** Work order **
Your answer should show every line of the material below that includes "from".
*** Begin section ***
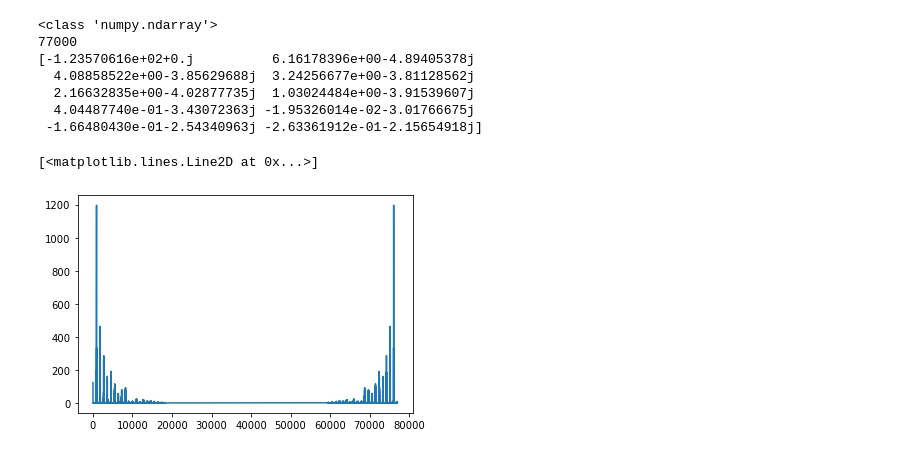
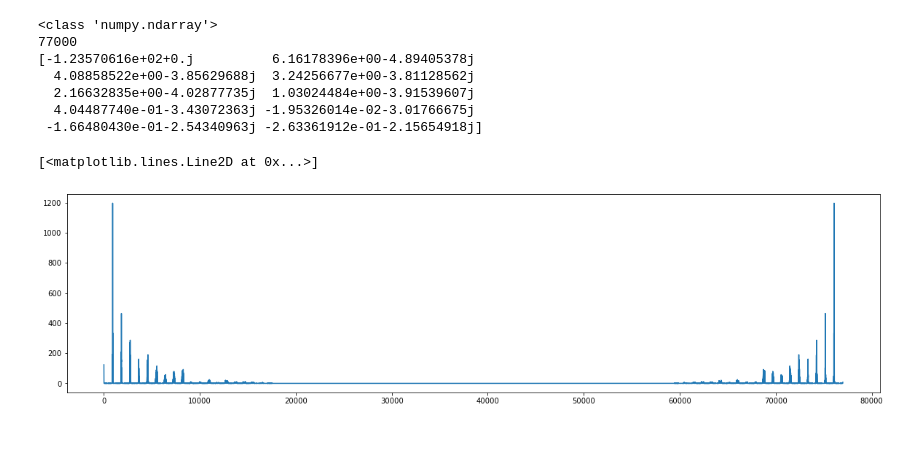
Before and after one commit to Rathees-Koneswarann/matplotlib-signal-analisis, a Jupyter notebook: violin-sound-process.ipynb, the cells around one changed output. Drawn from its saved outputs; the diff is of its cells as text; code cells hidden in the pictures.

Commit message:
Set the figure size

```diff
--- a/violin-sound-process.ipynb
+++ b/violin-sound-process.ipynb
@@ -55,7 +55,8 @@ print(y[0:10])
  -1.66480430e-01-2.54340963j -2.63361912e-01-2.15654918j]
 # %%
 # plot the absolute value
+plt.figure(figsize=(20,5))
 plt.plot(np.abs(y))
 # %% [output]
 [<matplotlib.lines.Line2D at 0x...>]
-[figure, old version]
+[figure, new version]
```
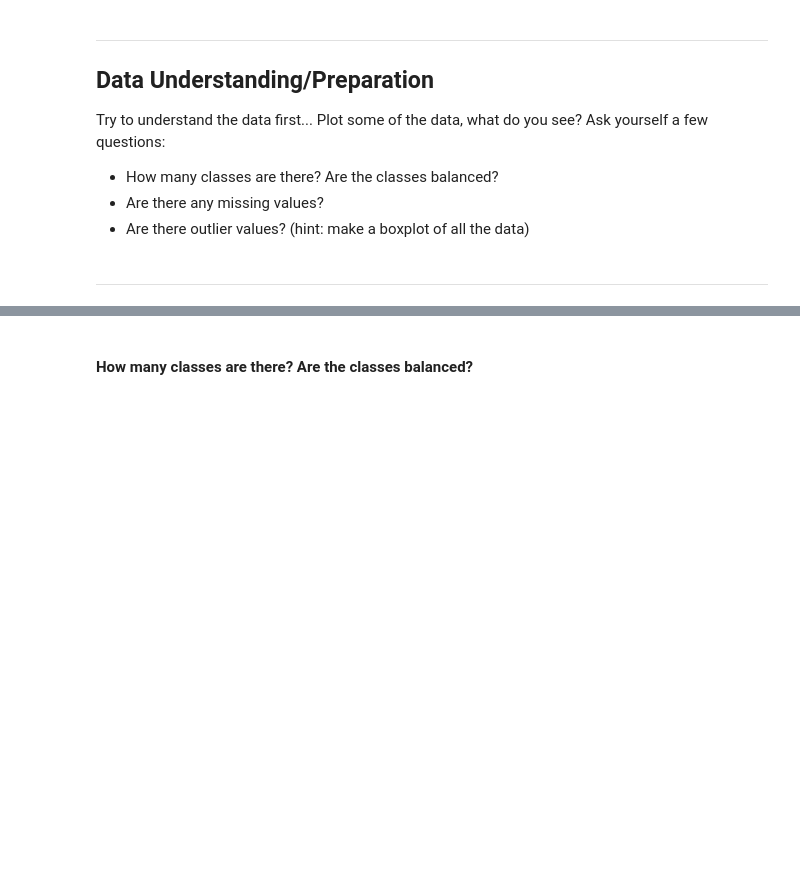
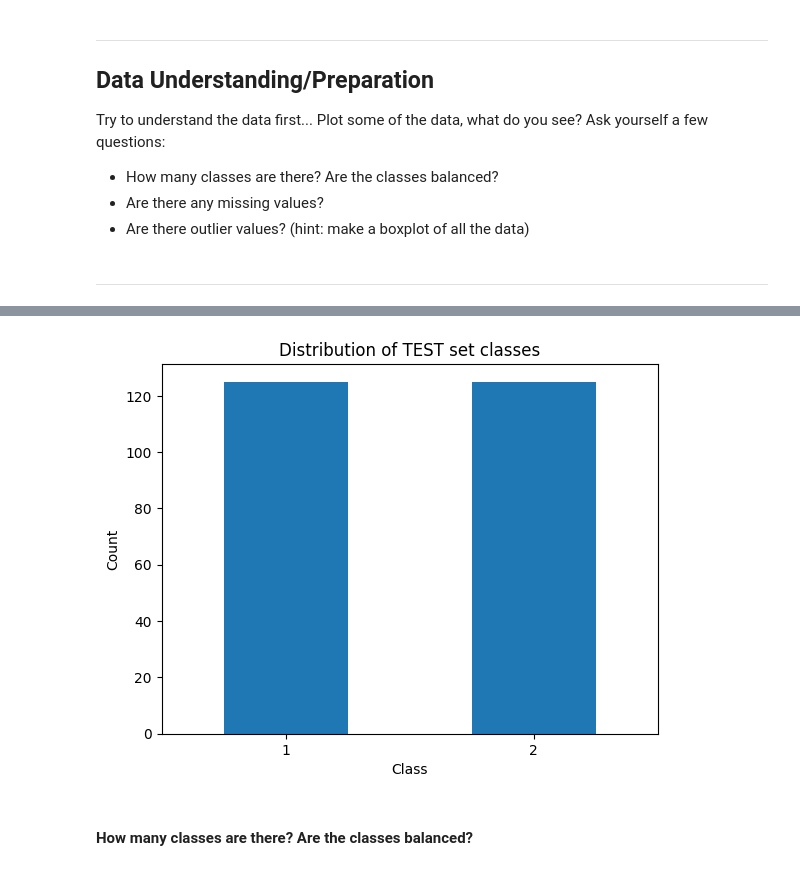
Before and after one commit to icezimmer/pmts, a Jupyter notebook: notebooks/03_Classification_and_Regression_Part1_exercise.ipynb, the cells around one changed output, grey strips where cells are left out. Saved outputs shown, nothing was run; the diff lists cells and outputs as text; code cells hidden in the pictures; blank space fills up the shorter version.

```diff
--- a/notebooks/03_Classification_and_Regression_Part1_exercise.ipynb
+++ b/notebooks/03_Classification_and_Regression_Part1_exercise.ipynb
@@ -37,2 +74,11 @@ Try to understand the data first... Plot some of the data, what do you see? Ask
+# %%
+y_test_df.value_counts().sort_index().plot(kind='bar')
+plt.title('Distribution of TEST set classes')
+plt.xlabel('Class')
+plt.ylabel('Count')
+plt.xticks(rotation=0)
+plt.show()
+# %% [output]
+[figure, added]
 # %% [markdown]
 #### How many classes are there? Are the classes balanced?
```
Also changed, not shown: parts of 27 cells of this notebook, 3 other files.
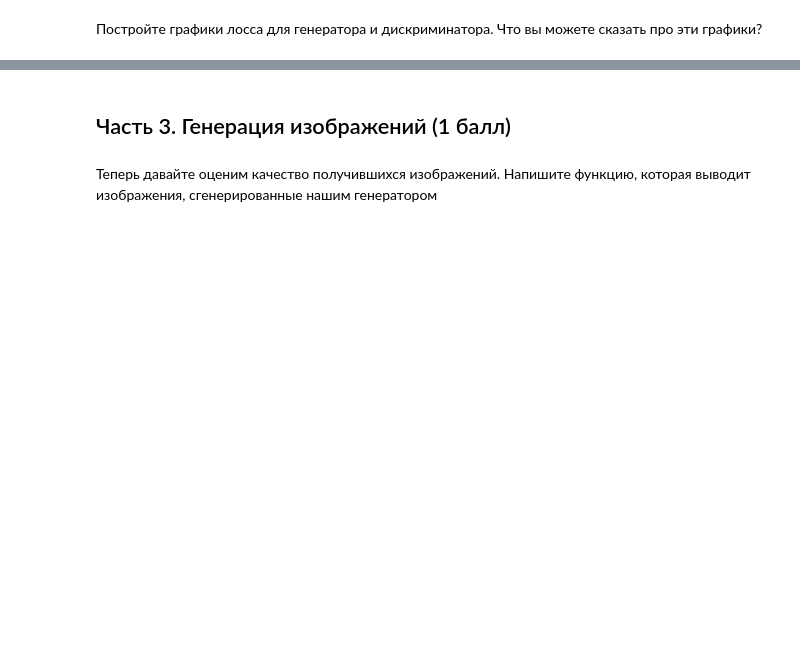
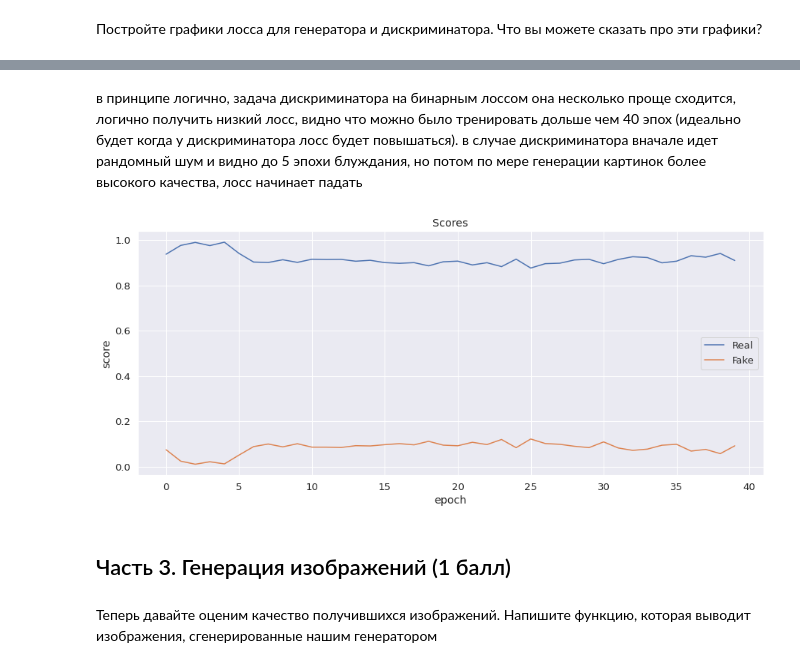
Before and after one commit to imvladikon/deep_learning_school, a Jupyter notebook: semester_1/week_10/hw_gan.ipynb, the cells around one changed output, grey strips where cells are left out. Saved outputs shown, nothing was run; the diff lists cells and outputs as text; code cells hidden in the pictures; blank space fills up the shorter version.

```diff
--- a/semester_1/week_10/hw_gan.ipynb
+++ b/semester_1/week_10/hw_gan.ipynb
@@ -92,3 +372,16 @@ def fit(model, criterion, epochs, lr):
+# %% [markdown]
+в принципе логично, задача дискриминатора на бинарным лоссом она несколько проще сходится, логично получить низкий лосс, видно что можно было тренировать дольше чем 40 эпох (идеально будет когда у дискриминатора лосс будет повышаться). в случае дискриминатора вначале идет рандомный шум и видно до 5 эпохи блуждания, но потом по мере генерации картинок более высокого качества, лосс начинает падать
+# %%
+plt.figure(figsize=(15, 6))
+
+plt.plot(real_scores, '-')
+plt.plot(fake_scores, '-')
+plt.xlabel('epoch')
+plt.ylabel('score')
+plt.legend(['Real', 'Fake'])
+plt.title('Scores');
+# %% [output]
+[figure, added]
 # %% [markdown]
 ## Часть 3. Генерация изображений (1 балл)
 # %% [markdown]
```
Also changed, not shown: parts of 57 cells of this notebook, 1 other file.
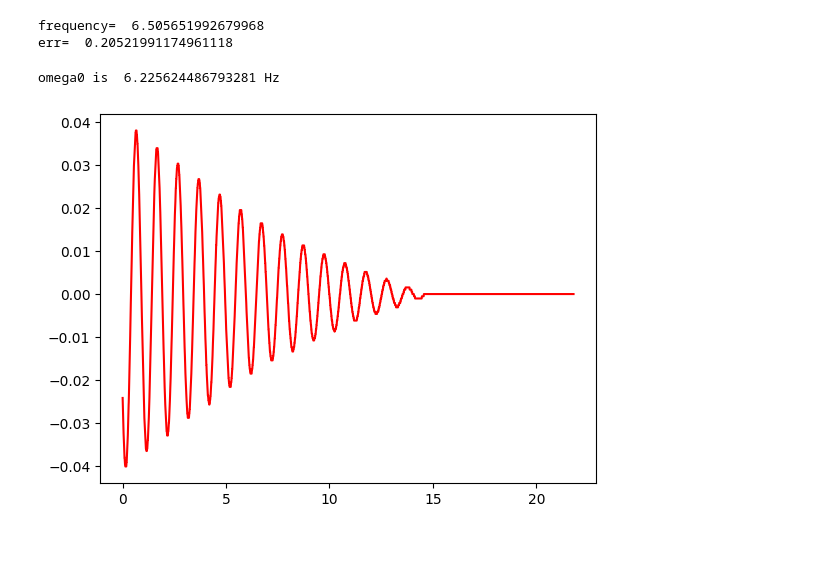
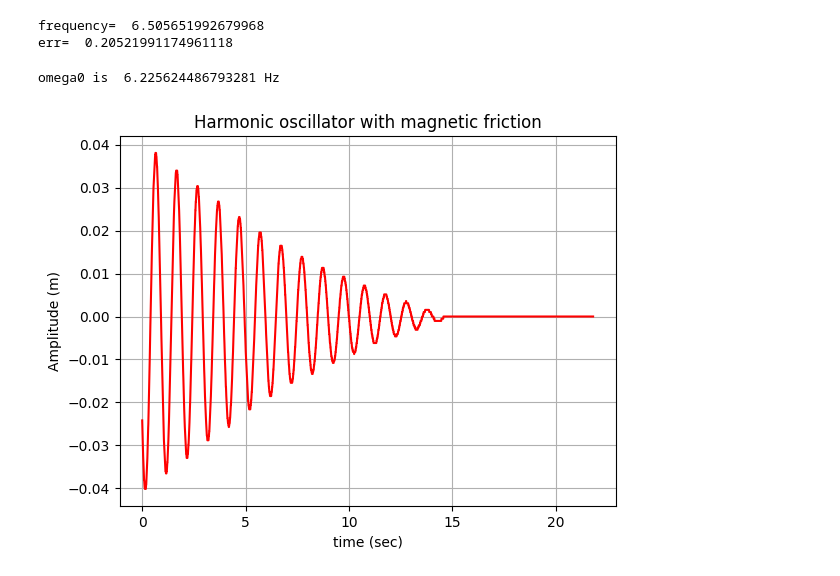
Before and after one commit to ronniegertman/Waves, a Jupyter notebook: harmonic_oscilator.ipynb, the cells around one changed output. Cells and saved outputs as stored; diff of their text form; code cells hidden in the pictures; blank space fills up the shorter version.

```diff
--- a/harmonic_oscilator.ipynb
+++ b/harmonic_oscilator.ipynb
@@ -115,25 +121,32 @@ err=  0.20521991174961118
 # %%
 #third experiment
 magnets_data = pd.read_csv("magnets.csv")
 time = magnets_data['time(s)'].values
 counts = magnets_data['count B'].values
 x = counts * counts_to_meter
 
 def f(t, A, tau, w0, phi):
   w1 = np.sqrt(w0**2 - ((1/(2*tau))**2))
   return A*np.exp(-1*t/(2*tau))*np.cos(w1*t+phi)
 
 p0 = ([20,3,6, 0])
 params,cov = cfit(f,time,x,p0=p0)
 plt.figure()
 # plt.plot(time, f(time, *params), 'b-')
 plt.plot(time,x, 'r-')
+plt.xlabel('time (sec)')
+plt.ylabel('Amplitude (m)')
+plt.title("Harmonic oscillator with magnetic friction")
+plt.grid()
+plt.savefig("magnets.png")
+
+A = params[0]
 w0 = params[2]
 tau = params[1]
 print("omega0 is ", w0, "Hz")
 # %% [output]
 omega0 is  6.225624486793281 Hz
-[figure, old version]
+[figure, new version]
 # %%
 #resonance - second exp
 #wo from the prev exp
```
Also changed, not shown: parts of 2 cells of this notebook.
*** End section ***
** Output for this exercise **
Before and after one commit to Rathees-Koneswarann/matplotlib-signal-analisis, a Jupyter notebook: violin-sound-process.ipynb, the cells around one changed output. Drawn from its saved outputs; the diff is of its cells as text; code cells hidden in the pictures.
 #wo from the prev exp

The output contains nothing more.